Provided data:
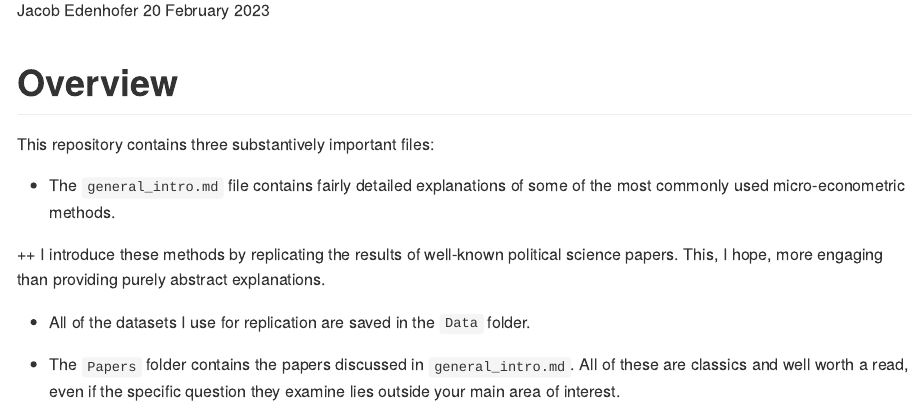
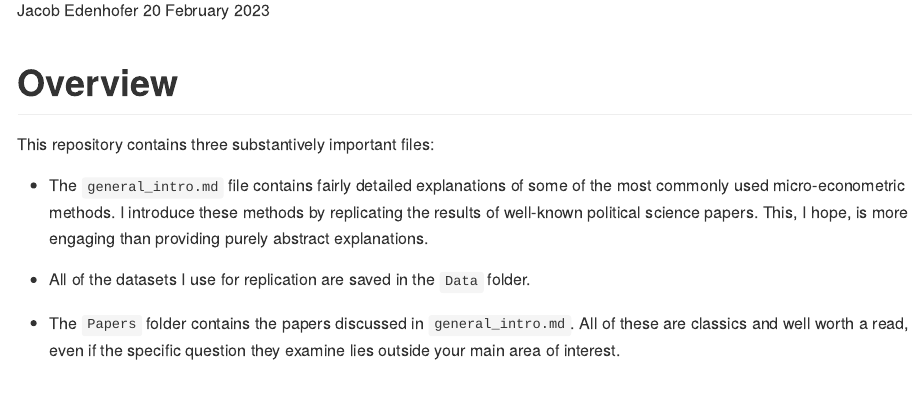
Before and after one commit to jacob-edenhofer/Causal-Inference-Oxford2021, an R Markdown document (README.rmd): the page in a window 1100 px wide, from 110 px down. The pictures show the output file README.md that the author committed with the source, drawn offline in the style of GitHub.

Commit message:
new commit

```diff
--- a/README.rmd
+++ b/README.rmd
@@ -17,9 +17,7 @@ knitr::opts_chunk$set(echo = TRUE)
 
 This repository contains three substantively important files:
 
-+ The `general_intro.md` file contains fairly detailed explanations of some of the most commonly used micro-econometric methods.
-
-++ I introduce these methods by replicating the results of well-known political science papers. This, I hope, more engaging than providing purely abstract explanations.
++ The `general_intro.md` file contains fairly detailed explanations of some of the most commonly used micro-econometric methods. I introduce these methods by replicating the results of well-known political science papers. This, I hope, is more engaging than providing purely abstract explanations.
 
 + All of the datasets I use for replication are saved in the `Data` folder.
 
```
Also changed, not shown: README.md.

What the task asks: Return the lines containing "explanations", taking each one from the listing.

Reply to the task:
-+ The `general_intro.md` file contains fairly detailed explanations of some of the most commonly used micro-econometric methods.
-++ I introduce these methods by replicating the results of well-known political science papers. This, I hope, more engaging than providing purely abstract explanations.
++ The `general_intro.md` file contains fairly detailed explanations of some of the most commonly used micro-econometric methods. I introduce these methods by replicating the results of well-known political science papers. This, I hope, is more engaging than providing purely abstract explanations.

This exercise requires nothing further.